Monday, August 30, 2010

my notebook, page 1

ok, this is not rocket science and i learn over and over again that i need to use my resources wisely, instead of trying to recreate the wheel. while some of my lessons are damn original, while some of my practices are cool, i am part of a body of intelligent, sentient beings who try daily to connect with their students, and i am not a genius, or a pioneer. anyway, one practice i want to persist at this year, to see how it affects my organization and my students', is to keep a master notebook, which contains all classwork, vocabulary lists, free writes, basically anything the students write... i'll write too. many teachers have done this before and it will be a challenge for me to really keep up daily... to do each free-write and assignment before them, to know how it feels to do the work, and to be able to estimate the amount of time that it will take them in a more accurate way. our periods have been cut short this year, so every minute counts and i don't want to waste them. I also want to be clear about my expectations this year, and their notebooks were not up to par last year. I want to see if me modeling this notebook will help them keep up with and organize their work.

here is my intro page for the notebook (which i won't really advertise, we'll see if they read it):

Hey there. This is Lauren, one of your ELA teachers. This is my fall 2010 notebook. Everything you do for my class in your notebook, I will also do in this one. I am doing this because I want to show you that I'm invested in the work I give to you. I also want to be clear about my expectations of your notebook work, so I will show you here what I expect. Please know that the freewrites will be different, because that's your writing time to focus on what you think, believe, dream or draw. i'm going to try to keep up, but there will be times when I might ask for your help, too. We can help each other become more organized.

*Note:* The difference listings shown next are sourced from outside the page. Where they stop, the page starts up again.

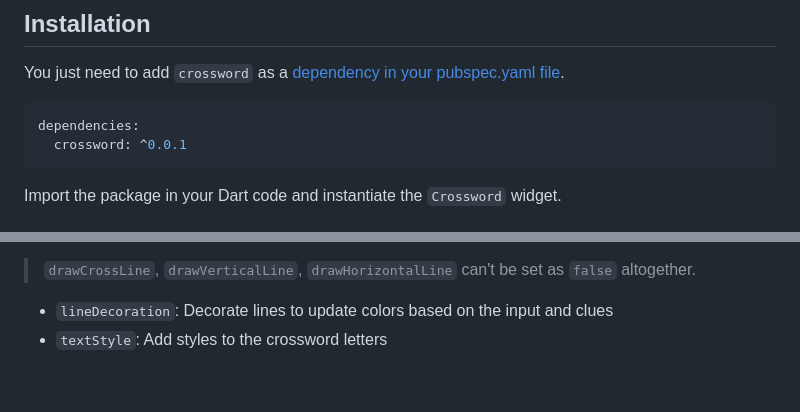
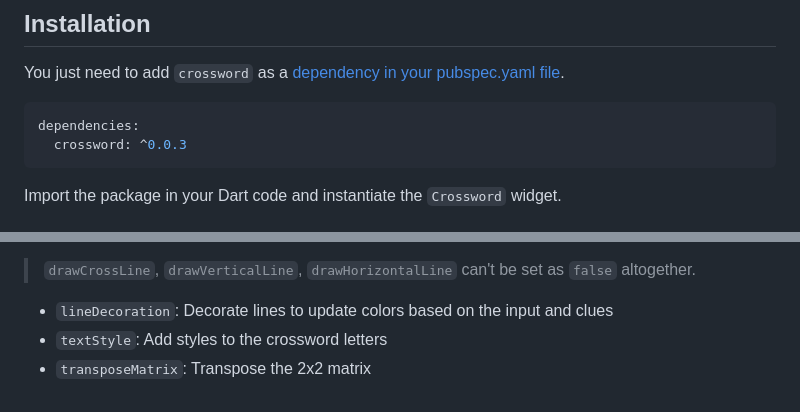
Before and after one commit to Amonc/crossword, a Markdown page: README.md, 2 parts joined by grey strips. GitHub-like rendering.

````diff
--- a/README.md
+++ b/README.md
@@ -29,7 +29,7 @@ You just need to add `crossword` as a [dependency in your pubspec.yaml file](htt
 
 ```yaml
 dependencies:
-  crossword: ^0.0.1
+  crossword: ^0.0.3
 ```
 
 Import the package in your Dart code and instantiate the `Crossword` widget.
@@ -73,3 +73,4 @@ Crossword(
 
 - `lineDecoration`: Decorate lines to update colors based on the input and clues
 - `textStyle`: Add styles to the crossword letters
+- `transposeMatrix`: Transpose the 2x2 matrix
````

I 'll be the first to admit that I need some help sometimes.

So yeah, come look for this notebook if you're absent, to figure out what you missed, and please let me know if i'm missing anything. I'm going to try and record all freewrites, class activities, brainstorms, graphic organizers and grammar lessons/practice here. I'm so looking forward to learning with you, class of 2014! Love, Lauren


if only i could revamp my personal life the way i am my new classroom. i am chanting like crazy and praying for patience. i will need it, but life is beautiful and everything is perfect.

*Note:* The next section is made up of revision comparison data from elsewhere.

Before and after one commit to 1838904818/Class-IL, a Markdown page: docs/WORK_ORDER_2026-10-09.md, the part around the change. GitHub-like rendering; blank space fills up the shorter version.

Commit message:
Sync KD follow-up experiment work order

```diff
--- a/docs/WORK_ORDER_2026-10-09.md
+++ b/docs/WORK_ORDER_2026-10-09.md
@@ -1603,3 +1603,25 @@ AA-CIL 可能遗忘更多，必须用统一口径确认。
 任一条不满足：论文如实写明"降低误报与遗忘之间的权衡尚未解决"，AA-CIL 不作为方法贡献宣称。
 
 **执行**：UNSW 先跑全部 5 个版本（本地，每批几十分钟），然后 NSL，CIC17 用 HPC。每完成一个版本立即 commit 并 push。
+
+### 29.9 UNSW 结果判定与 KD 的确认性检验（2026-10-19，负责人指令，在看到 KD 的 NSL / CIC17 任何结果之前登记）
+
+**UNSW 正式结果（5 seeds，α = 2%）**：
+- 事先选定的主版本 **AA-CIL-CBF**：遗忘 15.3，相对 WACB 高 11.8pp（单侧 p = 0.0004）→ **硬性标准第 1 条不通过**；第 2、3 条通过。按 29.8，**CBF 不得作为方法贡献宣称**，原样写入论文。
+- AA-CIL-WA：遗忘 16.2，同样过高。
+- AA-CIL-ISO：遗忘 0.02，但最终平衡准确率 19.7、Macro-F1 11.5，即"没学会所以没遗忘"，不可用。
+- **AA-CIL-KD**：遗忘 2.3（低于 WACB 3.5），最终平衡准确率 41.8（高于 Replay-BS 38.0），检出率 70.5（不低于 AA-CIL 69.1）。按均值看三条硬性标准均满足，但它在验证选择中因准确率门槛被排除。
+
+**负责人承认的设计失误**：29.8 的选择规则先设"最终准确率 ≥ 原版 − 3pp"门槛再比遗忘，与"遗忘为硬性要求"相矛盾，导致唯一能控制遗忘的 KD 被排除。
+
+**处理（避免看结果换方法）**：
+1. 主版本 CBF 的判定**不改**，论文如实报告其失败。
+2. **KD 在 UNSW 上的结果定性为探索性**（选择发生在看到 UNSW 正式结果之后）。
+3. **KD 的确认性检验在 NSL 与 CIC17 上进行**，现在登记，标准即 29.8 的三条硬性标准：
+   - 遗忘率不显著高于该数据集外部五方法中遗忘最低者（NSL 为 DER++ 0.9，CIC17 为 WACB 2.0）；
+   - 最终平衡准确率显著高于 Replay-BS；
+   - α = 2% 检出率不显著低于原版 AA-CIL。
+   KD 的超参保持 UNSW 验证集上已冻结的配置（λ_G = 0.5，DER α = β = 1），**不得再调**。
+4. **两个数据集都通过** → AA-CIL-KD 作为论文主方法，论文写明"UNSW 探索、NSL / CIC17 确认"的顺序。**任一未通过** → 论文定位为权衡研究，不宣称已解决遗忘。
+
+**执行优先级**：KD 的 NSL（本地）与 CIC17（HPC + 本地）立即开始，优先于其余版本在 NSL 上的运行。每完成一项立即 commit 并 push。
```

Wednesday, August 25, 2010

a retreat at home

it was incredibly helpful to my planning for the year to have a department retreat in my classroom yesterday. we talked about where the dept has been and where we're trying to move this year. we drafted our own professional goals, and began talking about the concept of a "principle of practice" (roberta lenger-kang). i'll talk about that more once i get her okay, lol... but we began the day by doing a timeline of our reading - which would be a wonderful activity to start the year off with my kids. i wound my way from "where the wild things are" (from which I learned that creating your own worlds is sometimes necessary and that anything is possible), to "teaching to transgress" (from which i learned so much about teaching from the heart and always with critical consciousness embedded into the work).

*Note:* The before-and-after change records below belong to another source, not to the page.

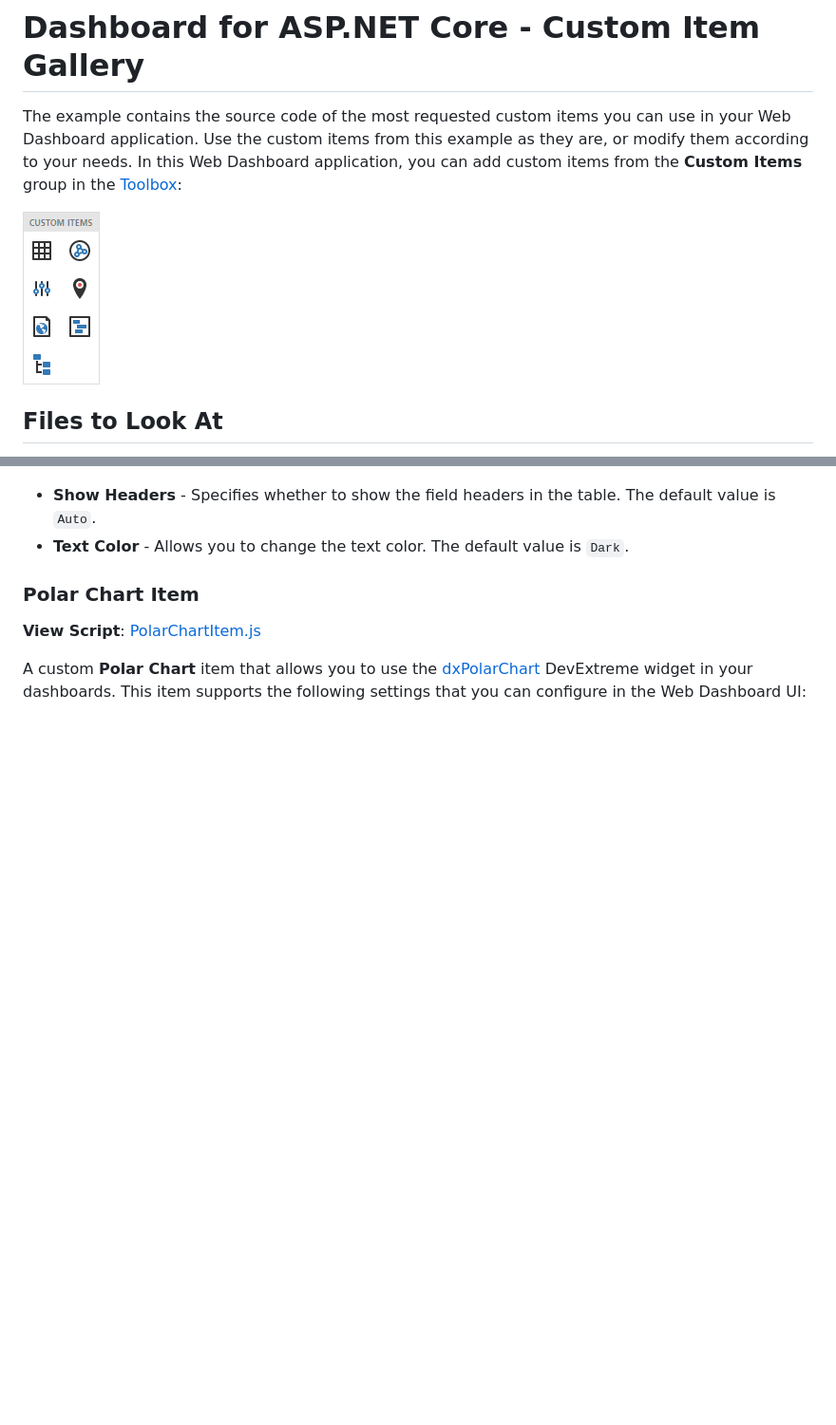
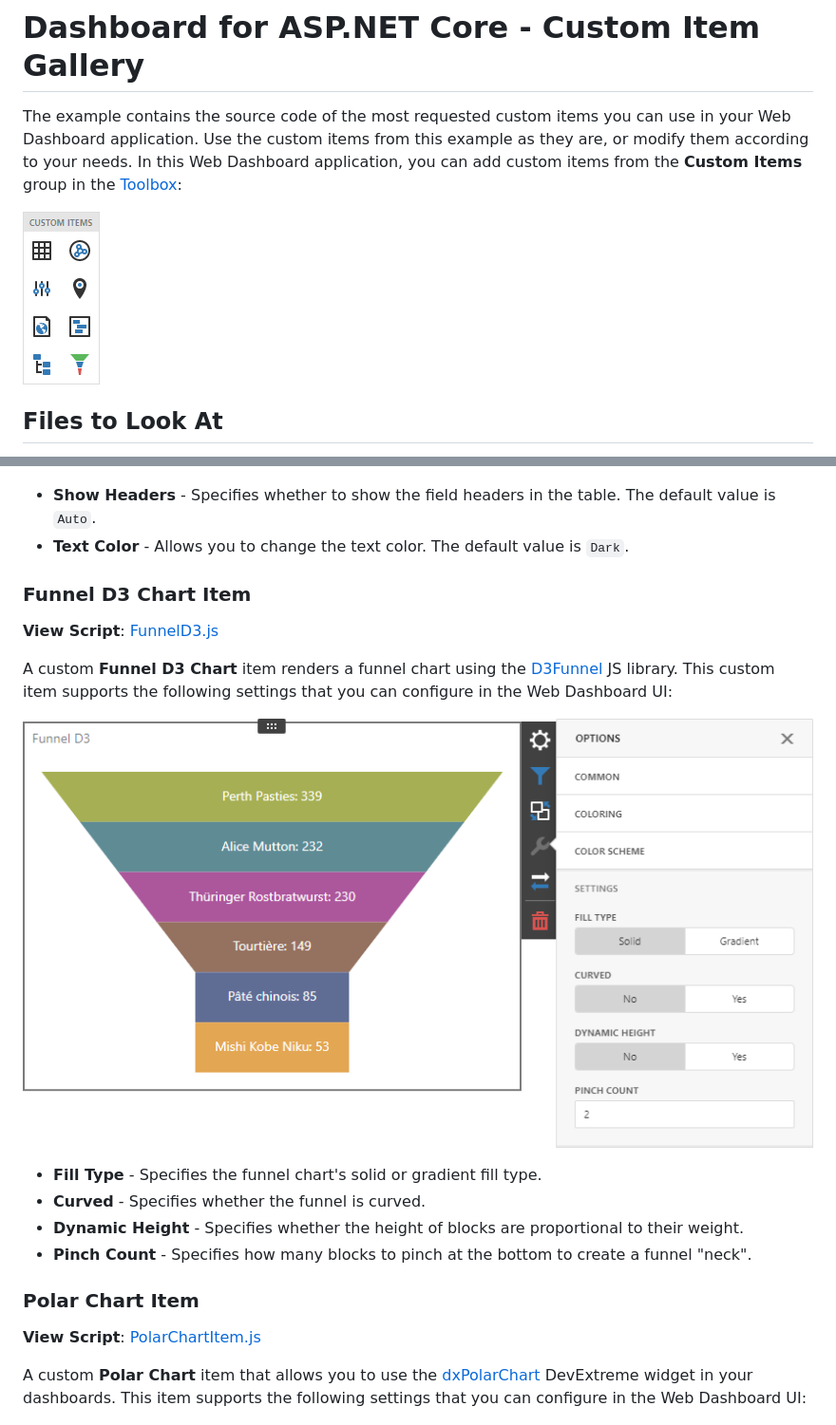
Before and after one commit to DevExpress-Examples/asp-net-core-dashboard-custom-item-gallery, a Markdown page: readme.md, 2 parts joined by grey strips. Shown at 95% size. Drawn GitHub-style; pictures changed too: images/funnel-d3-item.png (added), images/toolbox.png; blank space fills up the shorter version.

```diff
--- a/readme.md
+++ b/readme.md
@@ -40,6 +41,19 @@ A custom **Simple Table** item renders data from the measure / dimensions as an
 
 - **Show Headers** - Specifies whether to show the field headers in the table. The default value is `Auto`.
 - **Text Color** - Allows you to change the text color. The default value is `Dark`.
+
+### Funnel D3 Chart Item
+
+**View Script**: [FunnelD3.js](CS/AspNetCoreCustomItem/wwwroot/js/FunnelD3.js)
+
+A custom **Funnel D3 Chart** item renders a funnel chart using the [D3Funnel](https://github.com/jakezatecky/d3-funnel/blob/master/README.md) JS library. This custom item supports the following settings that you can configure in the Web Dashboard UI:
+
+![funnel-d3-item](images/funnel-d3-item.png)
+
+- **Fill Type** - Specifies the funnel chart's solid or gradient fill type.
+- **Curved** - Specifies whether the funnel is curved.
+- **Dynamic Height** - Specifies whether the height of blocks are proportional to their weight.
+- **Pinch Count** - Specifies how many blocks to pinch at the bottom to create a funnel "neck".
 
 ### Polar Chart Item
 
```
Also changed, not shown: other parts of readme.md (+1 -0 lines).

i began by making a calendar of my year, knowing that i want to condense my units and add 2 more. i want well-planned, every-day-is-essential units this year, and 6 weeks is mad long. i need to plan in time for giving and going over feedback on writing work, and strengthen the connection between the students' independent reading and literary elements/vocabulary. we need to make genre a daily conversation, and the students should be able to speak and write thoughtfully about why a text is from a particular genre - which means i need to up the ante on identifying genre features. i also need to broaden the scope of the texts that i introduce and do much more comparing and contrasting, to solidify form in their minds.

the idea of starting large - with what i want students to be able to do and understand, and working back to figure out which smaller skills they need to be able to tackle the large task - helps me incredibly in my planning. as s pointed out, it's similar to the concept of backward design (which i'm sure all you MACers are learning), in which you begin the product/assessment in mind. i do design my class that way, but i'm always struck by the fact that it's so difficult to assess true learning. who am i to judge if they have really mastered a skill? it's part of my job, and this is why i try to provide as many ways as i can for them to demonstrate to me what they know. i try to focus on progress and not on deficit, and find that they want to learn, subconsciously.

next steps - defining and designing my classroom roles and the job application process for such roles that i'm implementing in ELA, figuring out advisory's first few weeks, making the 9th grade intro zine, thinking about independent reading projects and daily logging/journaling, organizing and cataloguing my classroom library so ppl can begin "checking out" books. checking in with g to begin planning our class. making posters and bulletin boards (my favorite!!!! such a nerd)

i have my work cut out for me. but as always, with the chill of a late-august evening, i'm getting ready to begin anew. i love the prospect of each new year, the growth i've seen in myself and the challenges ahead. despite a crazy summer, i really do love my life and am blessed in so many ways. but my job is a big blessing, for real. so are my loved ones. thanks, universe. i'm trying to give back that good energy you supply me with every morning.